 All    0180.c200.0003    STATIC      CPU
 All    0180.c200.0004    STATIC      CPU
 All    0180.c200.0005    STATIC      CPU
 All    0180.c200.0006    STATIC      CPU
 All    0180.c200.0007    STATIC      CPU
 All    0180.c200.0008    STATIC      CPU
 All    0180.c200.0009    STATIC      CPU
 All    0180.c200.000a    STATIC      CPU
 All    0180.c200.000b    STATIC      CPU
 All    0180.c200.000c    STATIC      CPU
 All    0180.c200.000d    STATIC      CPU
 All    0180.c200.000e    STATIC      CPU
 All    0180.c200.000f    STATIC      CPU
 All    0180.c200.0010    STATIC      CPU
 All    ffff.ffff.ffff    STATIC      CPU
  1    189c.5d48.3685    DYNAMIC     Fa0/5

Hello Sameer

A switch can have transverse traffic, and traffic that is sent or destined to the switch itself.

Transverse traffic is traffic with source and destination MAC addresses that don’t belong to the switch. In other words, this is traffic that comes from and goes to a host other than the switch itself. This is the vast majority of traffic that a switch will service, and this fulfills the fundamental function of the switch. This can generally be called user traffic, or data plane traffic. Transverse traffic automatically creates entries in the MAC address table, allowing MAC addresses to correspond to particular interfaces.

Now traffic that is sourced or destined to or from the switch itself is different. The actual physical MAC addresses of the switch and of its interfaces do not actually appear in the MAC address table. However, what does appear is a list of multicast MAC addresses. When a frame enters a switch with a multicast MAC address as the destination, it must know what to do with it. It looks in the MAC address and sends it to the CPU.

What does that mean? Well the CPU isn’t a port in the normal sense. It’s not even a virtual port, but it is the processing center of the switch that will take the frame and decide what to do with it. It is important to note here that the MAC addresses you see in the list above, are statically assigned, because they are “well known” or preconfigured addresses for use with particular internal processes. Here is a short list of some of these that appear in your output as well:
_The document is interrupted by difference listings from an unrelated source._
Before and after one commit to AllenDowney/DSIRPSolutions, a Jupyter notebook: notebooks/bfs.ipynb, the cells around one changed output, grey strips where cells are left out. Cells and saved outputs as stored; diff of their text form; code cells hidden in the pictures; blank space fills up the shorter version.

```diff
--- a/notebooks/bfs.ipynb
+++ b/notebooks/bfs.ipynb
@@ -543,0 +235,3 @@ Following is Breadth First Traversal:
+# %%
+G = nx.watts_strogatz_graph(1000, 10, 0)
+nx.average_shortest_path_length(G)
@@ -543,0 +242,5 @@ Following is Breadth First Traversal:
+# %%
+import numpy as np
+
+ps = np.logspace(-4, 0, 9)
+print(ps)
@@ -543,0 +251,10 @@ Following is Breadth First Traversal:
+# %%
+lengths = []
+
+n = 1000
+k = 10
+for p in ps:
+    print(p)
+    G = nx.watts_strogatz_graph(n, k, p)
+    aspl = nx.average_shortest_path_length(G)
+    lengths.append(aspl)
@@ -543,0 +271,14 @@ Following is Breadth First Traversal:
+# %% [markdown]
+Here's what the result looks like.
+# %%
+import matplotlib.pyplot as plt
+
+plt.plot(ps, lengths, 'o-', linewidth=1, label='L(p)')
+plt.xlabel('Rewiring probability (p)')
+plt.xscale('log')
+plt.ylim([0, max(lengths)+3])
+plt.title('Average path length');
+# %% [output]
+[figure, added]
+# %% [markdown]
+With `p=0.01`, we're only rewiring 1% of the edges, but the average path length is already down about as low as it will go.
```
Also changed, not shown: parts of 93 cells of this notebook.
0100.0ccc.cccc CDP, VTP, and UDLD
0100.0ccc.cccd Cisco Shared Spanning Tree Protocol Address
0180.c200.0000 Spanning Tree Protocol (for bridges) IEEE 802.1D
0180.C200.0002 LACP and others
0180.C200.0003 LLDP
0180.C200.0008 STP for providers 802.1ad
ffff.ffff.ffff All nodes multicast address

So all of these are used for the internal operations and data plane communications with other switches and devices on the network.

I hope this has been helpful! Stay safe, and healthy!


1 Like

Thanks alot Laz . Ok so this is basically control plane multicast traffic intended for switch itself .

1 Like